Growing up, my mother responded to certain situations with cliches that have stuck with me.
When I would complain about a friend, she'd chide me with, “If you don’t have anything nice to say, don’t say anything at all.” When I would argue with my brother, she’d remind me, “You get more with honey than with vinegar.”
Looking back, she taught me many things. She showed me that generosity was about much more than money. That being social meant, most of all, being genuinely curious about other people. That homemade food has the power to bring people together and make them happy.
But one of the most valuable lessons was one she never learned herself.
When she was 76, she was dying from diabetes and complications from a broken hip. There was a family reunion in Pennsylvania, and we traveled two hours by ambulance to the great surprise of everyone who never expected she could make the trip. There were many tears and many photos.
When we showed the pictures to my mother, the first thing she said was, “I hate the way I look in photos.” I couldn't believe it. I thought to myself, You’re 76, dying, and you’re still worried about how you look in a photo? When does it stop?
Yet, as my mother would say, “The apple doesn’t fall far from the tree.” I could recognize in myself the same negative self-image and petty self-loathing. When does it stop? Maybe never.
I thought of how tiring it must have been for her to have carried that baggage around for seven decades. And I resolved then and there to try and take myself less seriously, to drop my own baggage and practice walking more lightly through life.

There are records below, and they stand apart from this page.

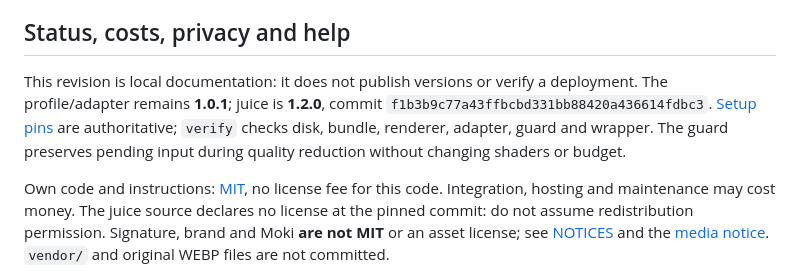
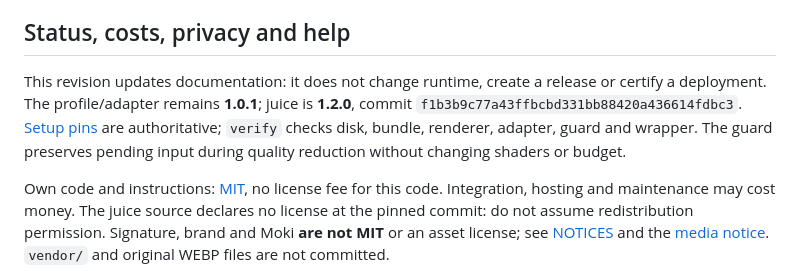
Before and after one commit to jorgefsb/papacito-juice, a Markdown page: README.en.md, the part around the change. Drawn GitHub-style.

```diff
--- a/README.en.md
+++ b/README.en.md
@@ -78,7 +78,7 @@ Serve complete juice 1.2.0, Cursor líquido 1.0.1, Game Feel 1.0.1 and `src/papa
 
 ## Status, costs, privacy and help
 
-This revision is local documentation: it does not publish versions or verify a deployment. The profile/adapter remains **1.0.1**; juice is **1.2.0**, commit `f1b3b9c77a43ffbcbd331bb88420a436614fdbc3`. [Setup pins](scripts/setup-demo.mjs) are authoritative; `verify` checks disk, bundle, renderer, adapter, guard and wrapper. The guard preserves pending input during quality reduction without changing shaders or budget.
+This revision updates documentation: it does not change runtime, create a release or certify a deployment. The profile/adapter remains **1.0.1**; juice is **1.2.0**, commit `f1b3b9c77a43ffbcbd331bb88420a436614fdbc3`. [Setup pins](scripts/setup-demo.mjs) are authoritative; `verify` checks disk, bundle, renderer, adapter, guard and wrapper. The guard preserves pending input during quality reduction without changing shaders or budget.
 
 Own code and instructions: [MIT](LICENSE), no license fee for this code. Integration, hosting and maintenance may cost money. The juice source declares no license at the pinned commit: do not assume redistribution permission. Signature, brand and Moki **are not MIT** or an asset license; see [NOTICES](NOTICES) and the [media notice](docs/ASSET-NOTICE.md). `vendor/` and original WEBP files are not committed.
 
```
Also changed, not shown: README.md (+1 -1 lines).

For this and all of her lessons, I’m grateful. Every time I smile for a photo, or bake cookies, or talk to a stranger in the elevator, I think of her.